The tribal autonym is formed by an apparent suffix gurr- and -goni, their word for 'this'.
Guragone is a non-Pama-Nyungan language belonging to the Gunwinyguan family of languages, and has been described by Rebecca Green. It is one of the four Maningrida languages, the others being Ndjebbana, Nakkara and Burarra. Despite their genetic similarity, shared vocabulary rates are low, with 22% between Gurr-goni and Ndjebbana, and 24% between Gurr-goni and Nakkara. It has two dialects, associated with the two moieties, respectively gun-dakangurrngu Gurrgoni, or 'hard Gurr-goni' and gunnjalkitj or 'soft' Gurrgoni.

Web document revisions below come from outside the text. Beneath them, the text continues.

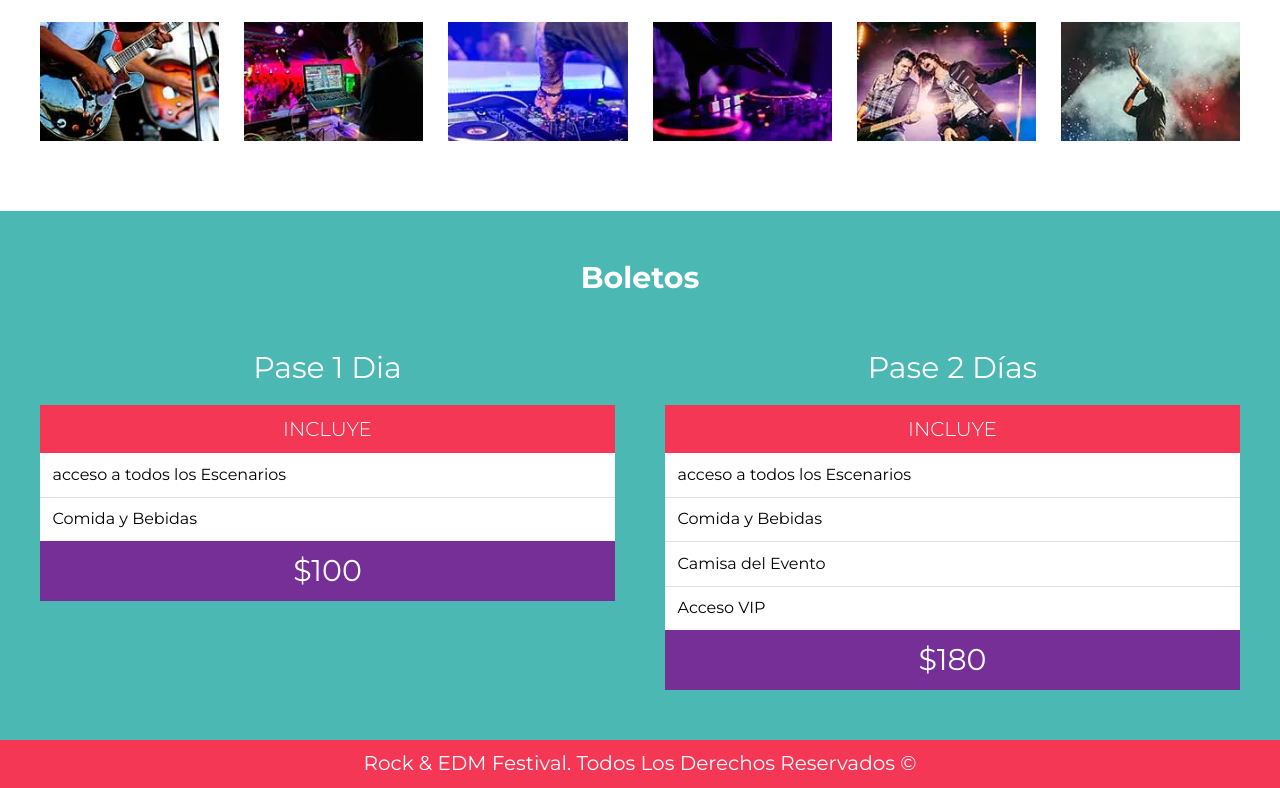
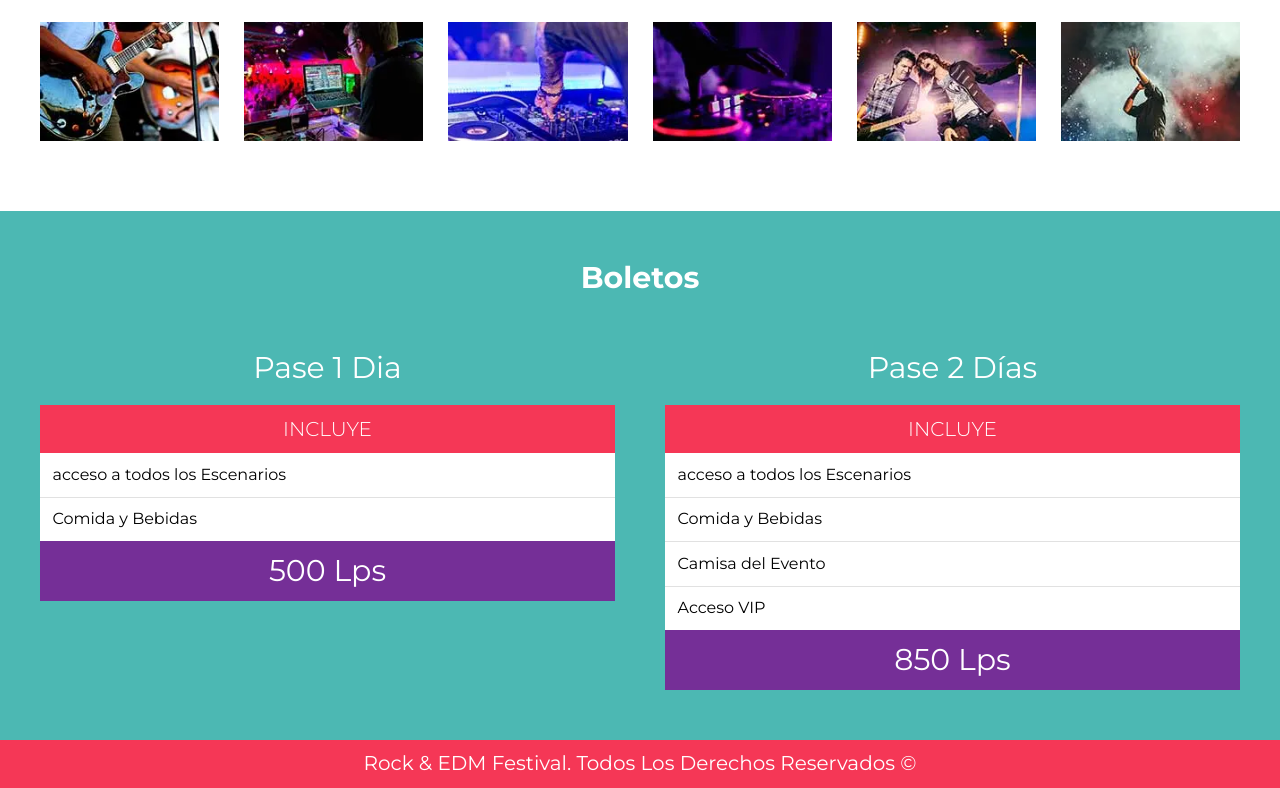
Before and after one commit to darthmaul10/FestivalMusica, a plain HTML site: page index.html in a window 1280 px wide. Shown: the part 3134-3922 px from the top of the page. Drawn offline with Linux system fonts and the light colour scheme.

Commit message:
cambio de precios

```diff
--- a/index.html
+++ b/index.html
@@ -131,7 +131,7 @@
                     </tbody>
                     <tfoot>
                         <tr>
-                            <td>$100</td>
+                            <td>500 Lps</td>
                         </tr>
                     </tfoot>
                 </table>
@@ -160,7 +160,7 @@
                     </tbody>
                     <tfoot>
                         <tr>
-                            <td>$180</td>
+                            <td>850 Lps</td>
                         </tr>
                     </tfoot>
                 </table>
```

Neighbouring tribes were the Dangkolo and Manengkererrbe clans to their west, Gunavidji and Nakkara on their northern frontier. Running clockwise, the Burarra and Gun-nartpa, Ngulinj clan, and finally, the Kardbam clan on their southern flank.
The Gungorogone were composed of 5 clans in recent memory.
- The Boburerre (Yirrtjinga dialect)
- The Andirrdjalaba.(Yirrtjinga dialect)
- The Gulumarrarra (Djowunga dialect)
In terms of social structure, they comprise two moieties, differentiated linguistically by distinct dialects:-
- Capell, Arthur (June 1942). "Languages of Arnhem Land, North Australia". Oceania. 12 (4): 364–392. JSTOR 40327959.
- Elkin, A. P.; Berndt, R. M.; Berndt, C. H. (June 1951). "Social Organization of Arnhem Land". Oceania. 21 (4): 253–301. JSTOR 40328302.
- Green, Rebecca (1995). A grammar of Gurr-goni (North Central Arnhem land) (PDF). ANU doctoral thesis.
- Tindale, Norman Barnett (1974). "Gungorogone (NT)". Aboriginal Tribes of Australia: Their Terrain, Environmental Controls, Distribution, Limits, and Proper Names. Australian National University. ISBN 978-0-708-10741-6.